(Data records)
■ ■ ■

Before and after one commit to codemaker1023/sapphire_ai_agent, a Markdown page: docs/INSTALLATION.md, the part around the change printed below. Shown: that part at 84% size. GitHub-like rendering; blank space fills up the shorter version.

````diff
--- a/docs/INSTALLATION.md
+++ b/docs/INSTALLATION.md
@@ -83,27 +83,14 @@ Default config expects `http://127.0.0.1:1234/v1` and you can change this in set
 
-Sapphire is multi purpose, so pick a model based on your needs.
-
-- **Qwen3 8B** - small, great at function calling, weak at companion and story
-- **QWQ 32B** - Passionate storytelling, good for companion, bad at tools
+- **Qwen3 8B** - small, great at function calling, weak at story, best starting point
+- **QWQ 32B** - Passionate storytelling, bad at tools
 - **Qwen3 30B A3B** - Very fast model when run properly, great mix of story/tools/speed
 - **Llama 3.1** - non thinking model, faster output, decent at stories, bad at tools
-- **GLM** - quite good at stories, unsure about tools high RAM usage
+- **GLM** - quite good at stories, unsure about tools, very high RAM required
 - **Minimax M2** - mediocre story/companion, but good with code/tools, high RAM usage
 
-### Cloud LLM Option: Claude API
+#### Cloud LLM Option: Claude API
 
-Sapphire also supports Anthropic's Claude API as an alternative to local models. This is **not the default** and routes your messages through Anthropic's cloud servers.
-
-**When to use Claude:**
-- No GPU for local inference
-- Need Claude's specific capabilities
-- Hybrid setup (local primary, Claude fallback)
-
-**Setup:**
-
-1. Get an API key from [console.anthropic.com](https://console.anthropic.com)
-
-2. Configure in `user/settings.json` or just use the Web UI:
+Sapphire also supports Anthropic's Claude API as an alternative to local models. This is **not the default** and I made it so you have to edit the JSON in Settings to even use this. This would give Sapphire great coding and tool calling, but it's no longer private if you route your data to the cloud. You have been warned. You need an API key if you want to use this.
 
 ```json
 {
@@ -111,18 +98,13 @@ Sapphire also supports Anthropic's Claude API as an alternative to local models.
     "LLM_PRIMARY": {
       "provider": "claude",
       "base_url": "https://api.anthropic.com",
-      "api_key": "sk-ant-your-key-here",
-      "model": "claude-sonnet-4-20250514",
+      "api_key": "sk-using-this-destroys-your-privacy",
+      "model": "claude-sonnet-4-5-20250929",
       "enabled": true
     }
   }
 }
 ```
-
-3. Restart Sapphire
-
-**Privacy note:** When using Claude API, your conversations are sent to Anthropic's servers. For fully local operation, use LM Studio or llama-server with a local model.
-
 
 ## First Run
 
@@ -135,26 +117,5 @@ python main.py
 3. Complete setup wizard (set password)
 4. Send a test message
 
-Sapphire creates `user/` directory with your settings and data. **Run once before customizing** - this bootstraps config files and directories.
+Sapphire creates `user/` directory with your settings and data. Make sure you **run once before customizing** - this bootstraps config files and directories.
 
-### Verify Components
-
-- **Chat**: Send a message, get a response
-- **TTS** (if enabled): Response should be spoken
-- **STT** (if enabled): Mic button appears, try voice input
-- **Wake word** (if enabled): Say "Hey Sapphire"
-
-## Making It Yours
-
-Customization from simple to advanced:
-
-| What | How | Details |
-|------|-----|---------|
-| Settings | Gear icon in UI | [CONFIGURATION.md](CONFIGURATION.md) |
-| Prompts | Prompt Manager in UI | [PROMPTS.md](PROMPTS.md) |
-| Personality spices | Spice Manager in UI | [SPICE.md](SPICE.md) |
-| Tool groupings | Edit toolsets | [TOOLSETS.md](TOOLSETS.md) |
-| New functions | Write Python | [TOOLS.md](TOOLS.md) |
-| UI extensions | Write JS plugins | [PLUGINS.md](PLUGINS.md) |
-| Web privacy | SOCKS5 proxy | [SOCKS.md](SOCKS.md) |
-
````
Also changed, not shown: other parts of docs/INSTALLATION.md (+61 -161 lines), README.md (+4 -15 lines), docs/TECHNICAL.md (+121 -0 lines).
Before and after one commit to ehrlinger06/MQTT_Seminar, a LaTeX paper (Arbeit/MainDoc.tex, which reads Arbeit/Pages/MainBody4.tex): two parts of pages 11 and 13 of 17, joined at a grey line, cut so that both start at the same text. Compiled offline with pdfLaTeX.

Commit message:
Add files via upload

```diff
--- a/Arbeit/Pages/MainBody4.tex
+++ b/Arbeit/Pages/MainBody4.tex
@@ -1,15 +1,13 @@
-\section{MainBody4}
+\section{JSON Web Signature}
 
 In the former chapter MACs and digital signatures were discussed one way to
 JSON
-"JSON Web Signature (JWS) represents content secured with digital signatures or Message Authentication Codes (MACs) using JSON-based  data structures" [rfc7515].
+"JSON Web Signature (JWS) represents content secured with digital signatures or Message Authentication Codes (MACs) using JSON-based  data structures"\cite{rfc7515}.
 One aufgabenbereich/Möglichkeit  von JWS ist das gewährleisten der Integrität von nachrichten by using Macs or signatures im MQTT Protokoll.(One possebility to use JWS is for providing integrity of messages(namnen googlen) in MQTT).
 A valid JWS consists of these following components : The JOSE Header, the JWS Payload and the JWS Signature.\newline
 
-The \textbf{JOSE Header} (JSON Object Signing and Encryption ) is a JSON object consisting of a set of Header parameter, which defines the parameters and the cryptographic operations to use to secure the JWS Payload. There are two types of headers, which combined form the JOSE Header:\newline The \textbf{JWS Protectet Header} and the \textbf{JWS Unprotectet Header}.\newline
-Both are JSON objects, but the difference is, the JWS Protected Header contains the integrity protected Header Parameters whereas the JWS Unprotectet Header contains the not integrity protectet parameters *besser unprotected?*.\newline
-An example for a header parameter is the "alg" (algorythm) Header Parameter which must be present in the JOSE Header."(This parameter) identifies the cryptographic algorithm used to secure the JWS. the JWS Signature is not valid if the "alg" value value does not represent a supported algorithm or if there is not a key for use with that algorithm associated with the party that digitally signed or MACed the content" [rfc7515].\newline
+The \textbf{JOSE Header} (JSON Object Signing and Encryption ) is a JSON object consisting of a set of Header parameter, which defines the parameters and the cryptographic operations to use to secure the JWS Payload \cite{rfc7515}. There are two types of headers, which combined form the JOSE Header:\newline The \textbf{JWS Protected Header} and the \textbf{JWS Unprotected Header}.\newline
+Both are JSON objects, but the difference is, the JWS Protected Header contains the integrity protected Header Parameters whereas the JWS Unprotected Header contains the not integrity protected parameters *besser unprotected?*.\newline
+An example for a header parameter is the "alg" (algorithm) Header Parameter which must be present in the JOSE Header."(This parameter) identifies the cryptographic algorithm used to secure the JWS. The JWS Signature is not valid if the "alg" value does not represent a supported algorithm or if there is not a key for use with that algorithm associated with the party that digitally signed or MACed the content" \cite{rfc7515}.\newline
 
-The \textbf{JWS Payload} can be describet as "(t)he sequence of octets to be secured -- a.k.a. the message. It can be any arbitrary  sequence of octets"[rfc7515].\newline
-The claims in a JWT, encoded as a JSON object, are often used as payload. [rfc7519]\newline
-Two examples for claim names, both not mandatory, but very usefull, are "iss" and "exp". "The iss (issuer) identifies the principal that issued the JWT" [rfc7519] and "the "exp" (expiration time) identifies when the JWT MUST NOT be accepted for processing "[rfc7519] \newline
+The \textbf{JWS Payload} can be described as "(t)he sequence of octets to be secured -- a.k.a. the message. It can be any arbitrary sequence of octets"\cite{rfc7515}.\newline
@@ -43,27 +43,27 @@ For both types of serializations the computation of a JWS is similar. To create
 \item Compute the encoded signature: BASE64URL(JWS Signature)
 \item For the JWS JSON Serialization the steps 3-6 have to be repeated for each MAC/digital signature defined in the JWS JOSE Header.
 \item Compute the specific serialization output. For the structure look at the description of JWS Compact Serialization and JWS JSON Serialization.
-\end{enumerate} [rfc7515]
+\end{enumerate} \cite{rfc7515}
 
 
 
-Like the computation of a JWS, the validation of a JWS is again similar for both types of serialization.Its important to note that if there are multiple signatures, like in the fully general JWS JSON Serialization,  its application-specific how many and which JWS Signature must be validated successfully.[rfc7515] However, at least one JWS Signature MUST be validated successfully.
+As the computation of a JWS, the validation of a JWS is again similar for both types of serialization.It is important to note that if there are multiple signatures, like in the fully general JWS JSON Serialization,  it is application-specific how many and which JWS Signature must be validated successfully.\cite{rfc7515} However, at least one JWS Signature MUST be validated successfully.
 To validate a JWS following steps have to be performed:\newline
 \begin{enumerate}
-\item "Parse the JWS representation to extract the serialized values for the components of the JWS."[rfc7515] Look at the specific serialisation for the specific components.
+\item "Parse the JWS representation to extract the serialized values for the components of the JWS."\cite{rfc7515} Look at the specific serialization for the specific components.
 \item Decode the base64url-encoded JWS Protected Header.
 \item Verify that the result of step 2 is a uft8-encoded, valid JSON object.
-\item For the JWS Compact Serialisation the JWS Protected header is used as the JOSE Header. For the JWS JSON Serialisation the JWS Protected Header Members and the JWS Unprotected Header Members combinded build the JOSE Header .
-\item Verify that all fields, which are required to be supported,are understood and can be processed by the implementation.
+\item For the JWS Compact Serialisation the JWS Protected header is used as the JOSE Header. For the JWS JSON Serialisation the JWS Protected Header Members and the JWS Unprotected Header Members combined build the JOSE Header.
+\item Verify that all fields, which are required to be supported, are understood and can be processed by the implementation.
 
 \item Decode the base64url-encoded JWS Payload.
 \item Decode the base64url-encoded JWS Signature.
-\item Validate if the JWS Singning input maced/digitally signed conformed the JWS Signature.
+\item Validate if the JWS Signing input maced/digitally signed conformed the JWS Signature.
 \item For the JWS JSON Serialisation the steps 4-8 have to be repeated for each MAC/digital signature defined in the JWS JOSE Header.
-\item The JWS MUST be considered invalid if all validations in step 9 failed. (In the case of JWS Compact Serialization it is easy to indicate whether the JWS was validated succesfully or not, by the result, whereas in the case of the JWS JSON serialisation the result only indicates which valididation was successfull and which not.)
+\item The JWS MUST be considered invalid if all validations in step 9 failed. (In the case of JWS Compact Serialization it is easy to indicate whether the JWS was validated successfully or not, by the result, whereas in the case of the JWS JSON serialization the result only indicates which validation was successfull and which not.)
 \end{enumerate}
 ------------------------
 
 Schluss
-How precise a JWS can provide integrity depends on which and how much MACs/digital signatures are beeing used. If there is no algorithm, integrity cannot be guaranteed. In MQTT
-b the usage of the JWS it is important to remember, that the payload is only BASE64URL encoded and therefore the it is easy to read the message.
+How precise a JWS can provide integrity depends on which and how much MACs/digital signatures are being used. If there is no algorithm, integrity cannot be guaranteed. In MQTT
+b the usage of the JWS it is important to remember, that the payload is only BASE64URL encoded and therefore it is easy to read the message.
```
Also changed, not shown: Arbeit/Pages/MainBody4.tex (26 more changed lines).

■ ■ ■

■ Problem to work on
Say how many lines of the entries above hold the string "Verify", and say nothing besides the number.

■ Problem solution
4